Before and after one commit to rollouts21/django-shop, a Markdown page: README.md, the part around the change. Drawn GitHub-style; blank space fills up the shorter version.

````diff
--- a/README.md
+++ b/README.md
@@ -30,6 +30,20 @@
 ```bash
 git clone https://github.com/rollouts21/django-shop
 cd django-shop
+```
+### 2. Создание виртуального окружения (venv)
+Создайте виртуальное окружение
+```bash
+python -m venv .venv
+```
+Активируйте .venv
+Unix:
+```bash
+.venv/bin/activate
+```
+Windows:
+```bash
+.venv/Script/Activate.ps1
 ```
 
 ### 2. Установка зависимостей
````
● ● ● ● ●
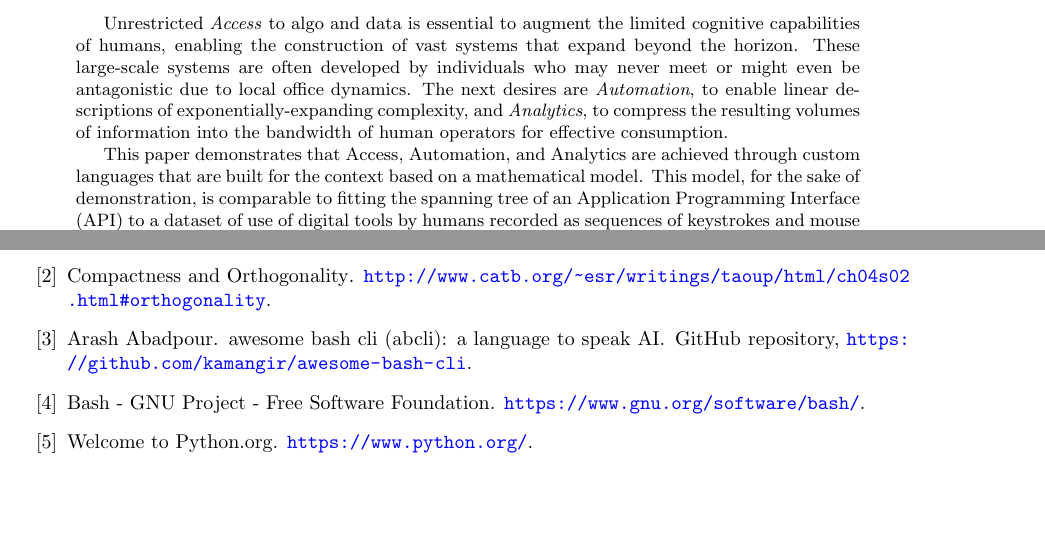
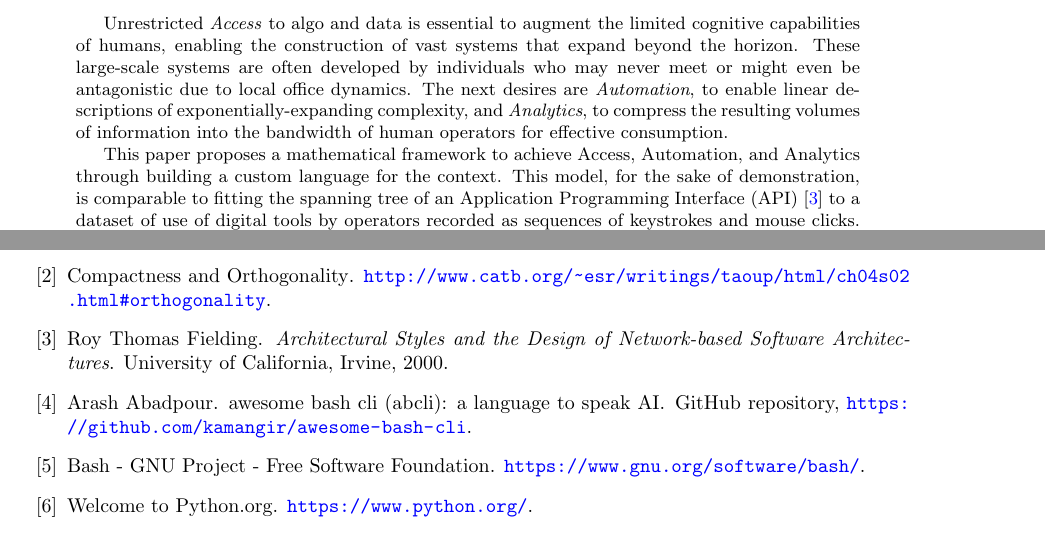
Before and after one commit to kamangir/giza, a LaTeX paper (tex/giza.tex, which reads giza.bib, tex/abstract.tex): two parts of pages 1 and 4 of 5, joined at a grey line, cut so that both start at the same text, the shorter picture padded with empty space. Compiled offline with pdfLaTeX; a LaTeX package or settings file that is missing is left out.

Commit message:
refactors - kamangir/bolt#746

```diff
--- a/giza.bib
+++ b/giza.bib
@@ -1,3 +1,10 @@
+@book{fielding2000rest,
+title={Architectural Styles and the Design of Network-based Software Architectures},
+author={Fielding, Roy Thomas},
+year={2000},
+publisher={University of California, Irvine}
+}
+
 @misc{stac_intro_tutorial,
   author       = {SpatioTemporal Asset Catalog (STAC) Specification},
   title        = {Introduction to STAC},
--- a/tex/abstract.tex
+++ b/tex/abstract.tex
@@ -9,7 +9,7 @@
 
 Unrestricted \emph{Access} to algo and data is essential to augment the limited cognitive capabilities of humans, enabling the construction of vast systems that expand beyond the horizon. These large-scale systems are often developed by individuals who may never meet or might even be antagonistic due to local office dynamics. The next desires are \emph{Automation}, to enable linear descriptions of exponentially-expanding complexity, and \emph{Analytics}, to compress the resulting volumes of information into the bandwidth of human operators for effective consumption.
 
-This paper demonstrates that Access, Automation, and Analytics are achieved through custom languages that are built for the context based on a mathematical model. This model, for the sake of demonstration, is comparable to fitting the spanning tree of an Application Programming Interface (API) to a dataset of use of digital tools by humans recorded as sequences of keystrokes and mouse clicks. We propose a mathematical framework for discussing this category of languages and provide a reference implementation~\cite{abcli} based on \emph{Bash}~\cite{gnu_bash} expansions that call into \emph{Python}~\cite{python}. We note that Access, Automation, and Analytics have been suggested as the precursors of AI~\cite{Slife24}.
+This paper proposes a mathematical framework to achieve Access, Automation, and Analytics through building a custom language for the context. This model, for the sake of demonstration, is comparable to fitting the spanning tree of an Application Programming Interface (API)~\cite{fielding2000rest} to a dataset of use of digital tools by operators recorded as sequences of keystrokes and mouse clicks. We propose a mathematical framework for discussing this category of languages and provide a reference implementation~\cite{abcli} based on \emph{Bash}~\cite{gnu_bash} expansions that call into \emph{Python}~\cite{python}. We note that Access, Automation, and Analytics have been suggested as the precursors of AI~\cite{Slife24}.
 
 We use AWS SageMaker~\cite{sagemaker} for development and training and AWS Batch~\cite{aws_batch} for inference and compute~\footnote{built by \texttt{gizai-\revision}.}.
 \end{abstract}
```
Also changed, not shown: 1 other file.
● ● ● ● ●
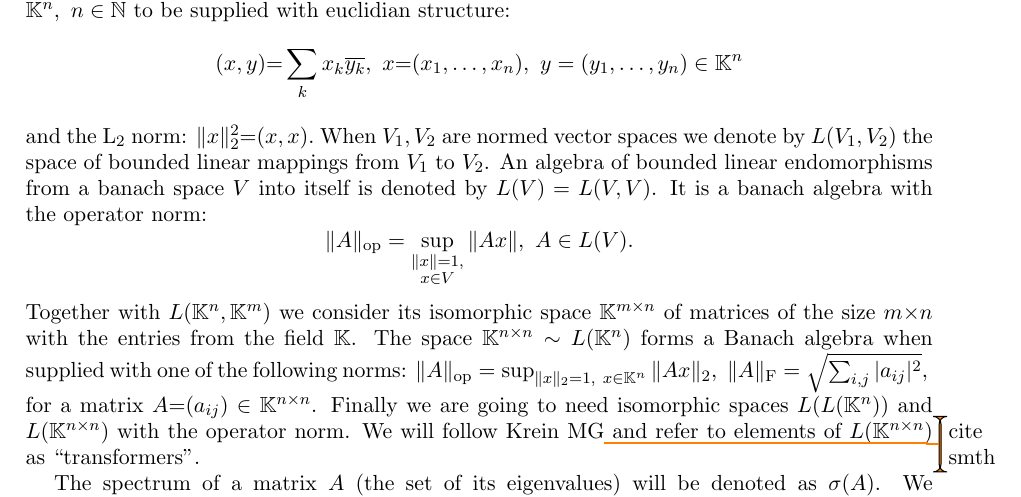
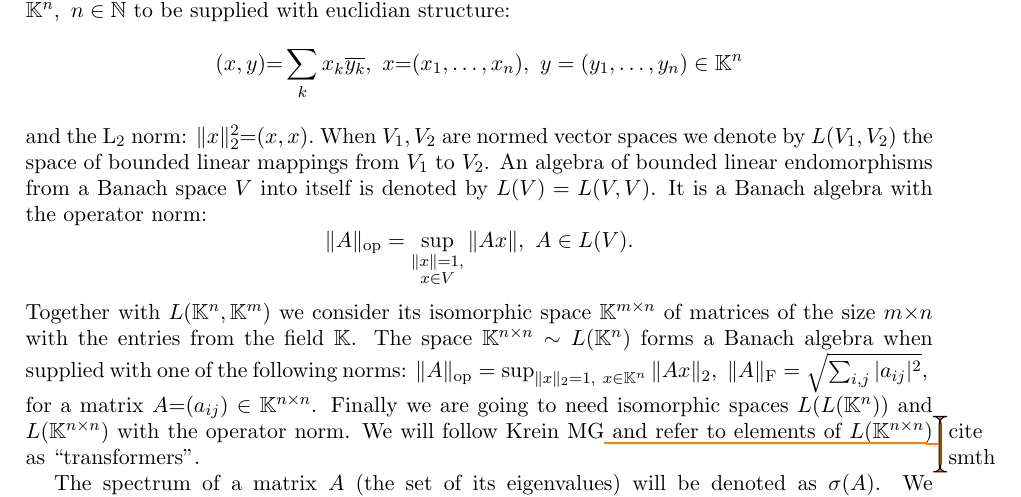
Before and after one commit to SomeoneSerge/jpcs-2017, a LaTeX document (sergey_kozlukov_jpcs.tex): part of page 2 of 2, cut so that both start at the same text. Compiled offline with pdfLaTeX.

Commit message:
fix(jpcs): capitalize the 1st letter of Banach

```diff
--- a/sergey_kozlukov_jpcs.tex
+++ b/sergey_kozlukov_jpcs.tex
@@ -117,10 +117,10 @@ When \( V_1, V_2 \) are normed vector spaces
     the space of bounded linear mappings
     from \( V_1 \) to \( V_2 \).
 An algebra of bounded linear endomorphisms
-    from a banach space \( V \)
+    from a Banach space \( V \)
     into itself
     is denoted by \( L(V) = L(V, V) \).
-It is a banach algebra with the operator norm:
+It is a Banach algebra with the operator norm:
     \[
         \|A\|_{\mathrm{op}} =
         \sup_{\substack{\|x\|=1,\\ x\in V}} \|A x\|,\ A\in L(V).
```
● ● ● ● ●
*How to complete this task*
All lines above with the word "README" need to be reported.

*Answer to this problem*
Before and after one commit to rollouts21/django-shop, a Markdown page: README.md, the part around the change. Drawn GitHub-style; blank space fills up the shorter version.
--- a/README.md
+++ b/README.md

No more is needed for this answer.